Research by Dan Caprar, a senior lecturer at The University of Sydney Business School, warned managers heading into foreign territories against the assumption all of their local staff will fit an expected model of belief and behaviour.
He identified four distinct cultural profiles of locals working in a business’s foreign offices. They are:
• Infatuated. These employees hold a favourable point of view toward the business/brand, and may have an idealised perception of what it is like to work in a multinational. They’re likely interested in anything that offers them status over employees of local businesses.
• Converted. Still boasting a healthy attitude toward their employer and the lifestyle represented by its home country, this employee is slightly more detached than the infatuated one. This is not a negative – it means they tend to be well adjusted in their perception of the employer. However, they may somewhat limit interaction with their own culture, preferring their employer’s culture.
• Reconciled. Here is the employee of choice. They are comfortable with the differences between their own culture and that of the organisation’s home country and appreciate the positives of both.
They’re knowledgeable about both cultures, either through the education offered by the business, or from their own research. Most importantly, they retain a powerful connection to their own culture whilst working in the foreign-owned business.
• Conflicted.
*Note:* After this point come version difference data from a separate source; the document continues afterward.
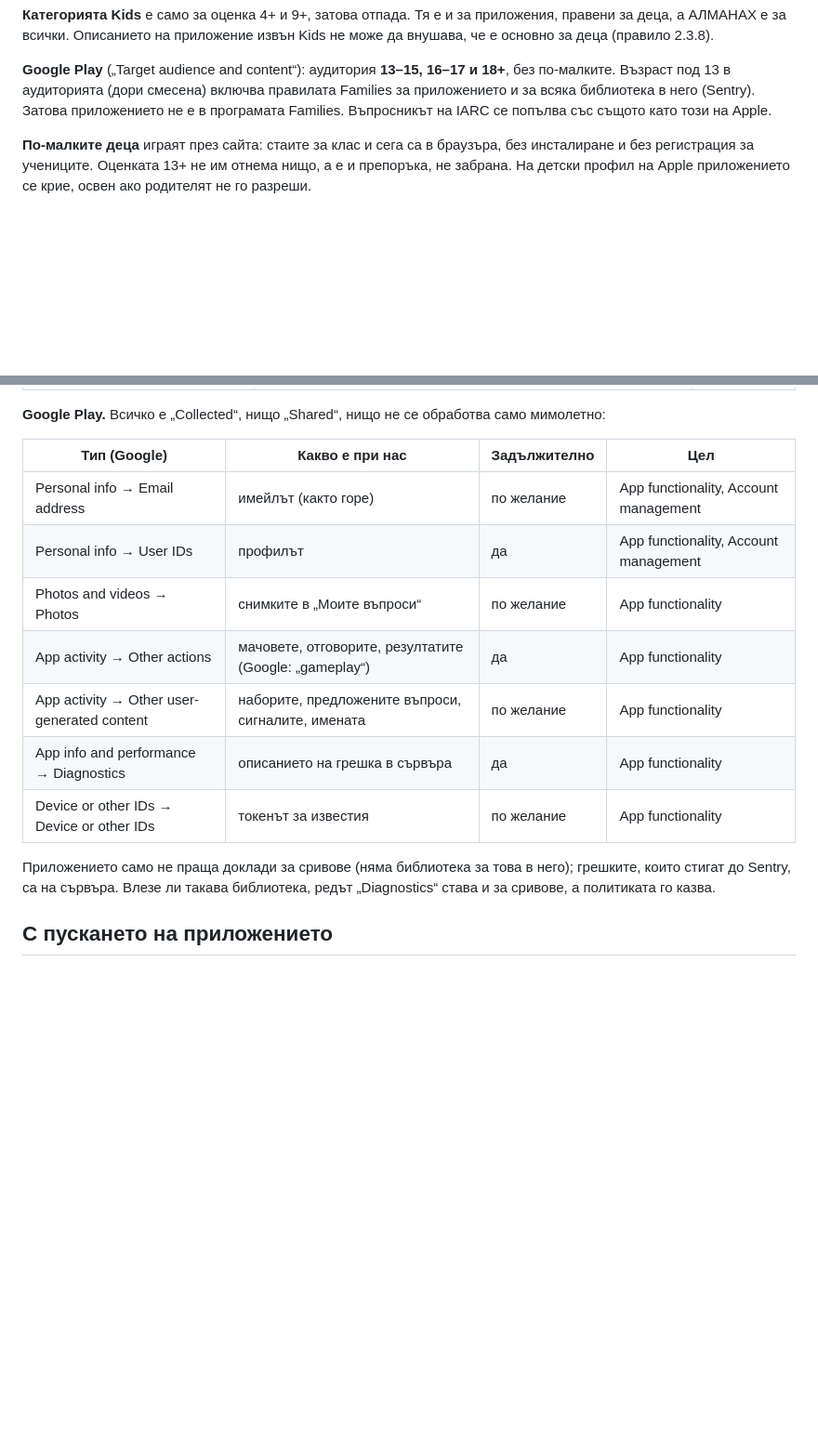
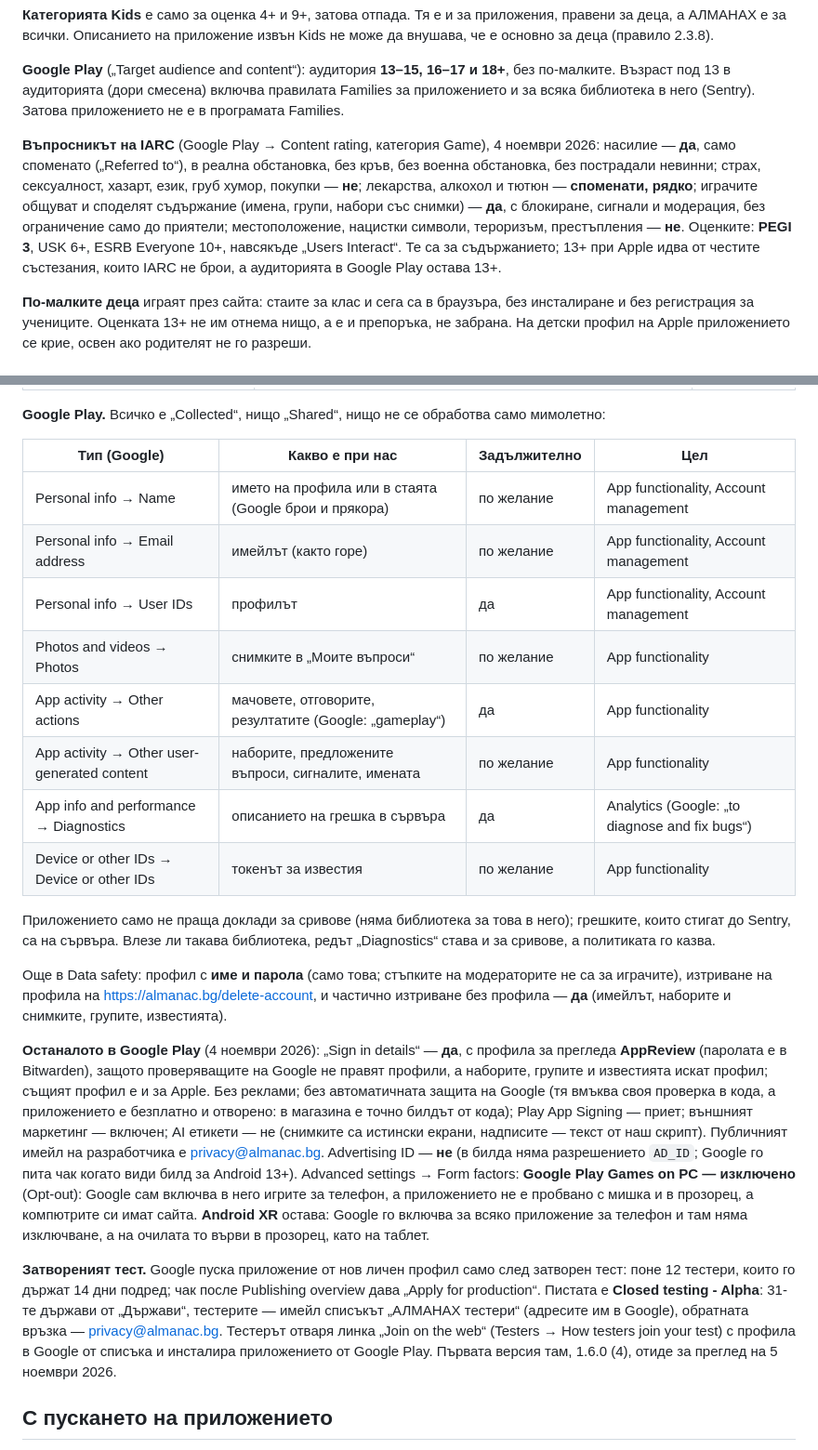
Before and after one commit to almanac-bg/almanac, a Markdown page: docs/app-stores.md, 2 parts joined by grey strips. Shown at 93% size. Drawn GitHub-style; blank space fills up the shorter version.

Commit message:
docs: the Google Play setup as filled in — rating, data safety, review (#161)
Google Play Console was set up with the owner on 4 November 2026 (the
app „АЛМАНАХ: викторина“, bg.almanac.app, Game → Trivia). This records
what was answered where it goes beyond what docs/app-stores.md said:

- **IARC questionnaire** — violence referred to only (real-world
setting), medicines/alcohol/tobacco referenced rarely, users interact
(with block, report, moderation; not friends-only), everything else no.
Ratings: PEGI 3, USK 6+, ESRB E10+, „Users Interact“ everywhere — and
why that differs from Apple's 13+ (contests), while the Play target
audience stays 13+.
- **Data safety** — adds *Name* (Google counts a nickname: the profile
or room name) and files *Diagnostics* under *Analytics* (Google's
definition: "to diagnose and fix bugs"); account creation = username and
password; deletion URL; partial deletion yes.
- **Sign in details: yes**, with the review profile AppReview (password
in Bitwarden): Google's reviewers can't create accounts, and
sets/groups/notifications need one. Same profile for Apple.
- No ads; Google's automatic protection off (it injects its own check
into the build; the app is free and open, the store build is the
code's); Play App Signing accepted; external marketing on; no AI asset
labels (real screens, script-typeset captions); public developer email
privacy@almanac.bg.

🤖 Generated with [Claude Code](https://claude.com/claude-code)

---------

Co-authored-by: Claude Opus 5.5 <noreply@anthropic.com>

```diff
--- a/docs/app-stores.md
+++ b/docs/app-stores.md
@@ -105,7 +105,15 @@ Fingerprint.
 
 **Google Play** („Target audience and content“): аудитория **13–15, 16–17 и 18+**, без по-малките. Възраст под 13 в
 аудиторията (дори смесена) включва правилата Families за приложението и за всяка библиотека в него (Sentry). Затова
-приложението не е в програмата Families. Въпросникът на IARC се попълва със същото като този на Apple.
+приложението не е в програмата Families.
+
+**Въпросникът на IARC** (Google Play → Content rating, категория Game), 4 ноември 2026: насилие — **да**, само
+споменато („Referred to“), в реална обстановка, без кръв, без военна обстановка, без пострадали невинни; страх,
+сексуалност, хазарт, език, груб хумор, покупки — **не**; лекарства, алкохол и тютюн — **споменати, рядко**; играчите
+общуват и споделят съдържание (имена, групи, набори със снимки) — **да**, с блокиране, сигнали и модерация, без
+ограничение само до приятели; местоположение, нацистки символи, тероризъм, престъпления — **не**. Оценките: **PEGI 3**,
+USK 6+, ESRB Everyone 10+, навсякъде „Users Interact“. Те са за съдържанието; 13+ при Apple идва от честите
+състезания, които IARC не брои, а аудиторията в Google Play остава 13+.
 
 **По-малките деца** играят през сайта: стаите за клас и сега са в браузъра, без инсталиране и без регистрация за
 учениците. Оценката 13+ не им отнема нищо, а е и препоръка, не забрана. На детски профил на Apple приложението се крие,
@@ -273,18 +281,40 @@ English (U.K.), а текстът в него е на български: бъл
 
 **Google Play.** Всичко е „Collected“, нищо „Shared“, нищо не се обработва само мимолетно:
 
-| Тип (Google)                                | Какво е при нас                                        | Задължително | Цел                                   |
-| ------------------------------------------- | ------------------------------------------------------ | ------------ | ------------------------------------- |
-| Personal info → Email address               | имейлът (както горе)                                   | по желание   | App functionality, Account management |
-| Personal info → User IDs                    | профилът                                               | да           | App functionality, Account management |
-| Photos and videos → Photos                  | снимките в „Моите въпроси“                             | по желание   | App functionality                     |
-| App activity → Other actions                | мачовете, отговорите, резултатите (Google: „gameplay“) | да           | App functionality                     |
-| App activity → Other user-generated content | наборите, предложените въпроси, сигналите, имената     | по желание   | App functionality                     |
-| App info and performance → Diagnostics      | описанието на грешка в сървъра                         | да           | App functionality                     |
-| Device or other IDs → Device or other IDs   | токенът за известия                                    | по желание   | App functionality                     |
+| Тип (Google)                                | Какво е при нас                                        | Задължително | Цел                                            |
+| ------------------------------------------- | ------------------------------------------------------ | ------------ | ---------------------------------------------- |
+| Personal info → Name                        | името на профила или в стаята (Google брои и прякора)  | по желание   | App functionality, Account management          |
+| Personal info → Email address               | имейлът (както горе)                                   | по желание   | App functionality, Account management          |
+| Personal info → User IDs                    | профилът                                               | да           | App functionality, Account management          |
+| Photos and videos → Photos                  | снимките в „Моите въпроси“                             | по желание   | App functionality                              |
+| App activity → Other actions                | мачовете, отговорите, резултатите (Google: „gameplay“) | да           | App functionality                              |
+| App activity → Other user-generated content | наборите, предложените въпроси, сигналите, имената     | по желание   | App functionality                              |
+| App info and performance → Diagnostics      | описанието на грешка в сървъра                         | да           | Analytics (Google: „to diagnose and fix bugs“) |
+| Device or other IDs → Device or other IDs   | токенът за известия                                    | по желание   | App functionality                              |
 
 Приложението само не праща доклади за сривове (няма библиотека за това в него); грешките, които стигат до Sentry, са на
 сървъра. Влезе ли такава библиотека, редът „Diagnostics“ става и за сривове, а политиката го казва.
+
+Още в Data safety: профил с **име и парола** (само това; стъпките на модераторите не са за играчите), изтриване на
+профила на https://almanac.bg/delete-account, и частично изтриване без профила — **да** (имейлът, наборите и снимките,
+групите, известията).
+
+**Останалото в Google Play** (4 ноември 2026): „Sign in details“ — **да**, с профила за прегледа **AppReview**
+(паролата е в Bitwarden), защото проверяващите на Google не правят профили, а наборите, групите и известията искат
+профил; същият профил е и за Apple. Без реклами; без автоматичната защита на Google (тя вмъква своя проверка в кода, а
+приложението е безплатно и отворено: в магазина е точно билдът от кода); Play App Signing — приет; външният маркетинг —
+включен; AI етикети — не (снимките са истински екрани, надписите — текст от наш скрипт). Публичният имейл на
+разработчика е privacy@almanac.bg. Advertising ID — **не** (в билда няма разрешението `AD_ID`; Google го пита чак когато
+види билд за Android 13+). Advanced settings → Form factors: **Google Play Games on PC — изключено** (Opt-out): Google
+сам включва в него игрите за телефон, а приложението не е пробвано с мишка и в прозорец, а компютрите си имат сайта.
+**Android XR** остава: Google го включва за всяко приложение за телефон и там няма изключване, а на очилата то върви в
+прозорец, като на таблет.
+
+**Затвореният тест.** Google пуска приложение от нов личен профил само след затворен тест: поне 12 тестери, които го
+държат 14 дни подред; чак после Publishing overview дава „Apply for production“. Пистата е **Closed testing - Alpha**:
+31-те държави от „Държави“, тестерите — имейл списъкът „АЛМАНАХ тестери“ (адресите им в Google), обратната връзка —
+privacy@almanac.bg. Тестерът отваря линка „Join on the web“ (Testers → How testers join your test) с профила в Google от
+списъка и инсталира приложението от Google Play. Първата версия там, 1.6.0 (4), отиде за преглед на 5 ноември 2026.
 
 ## С пускането на приложението
 
```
This staff member is typically dissatisfied and feels somewhat exploited by their foreign employer. Interestingly, they feel shame about their own culture, too.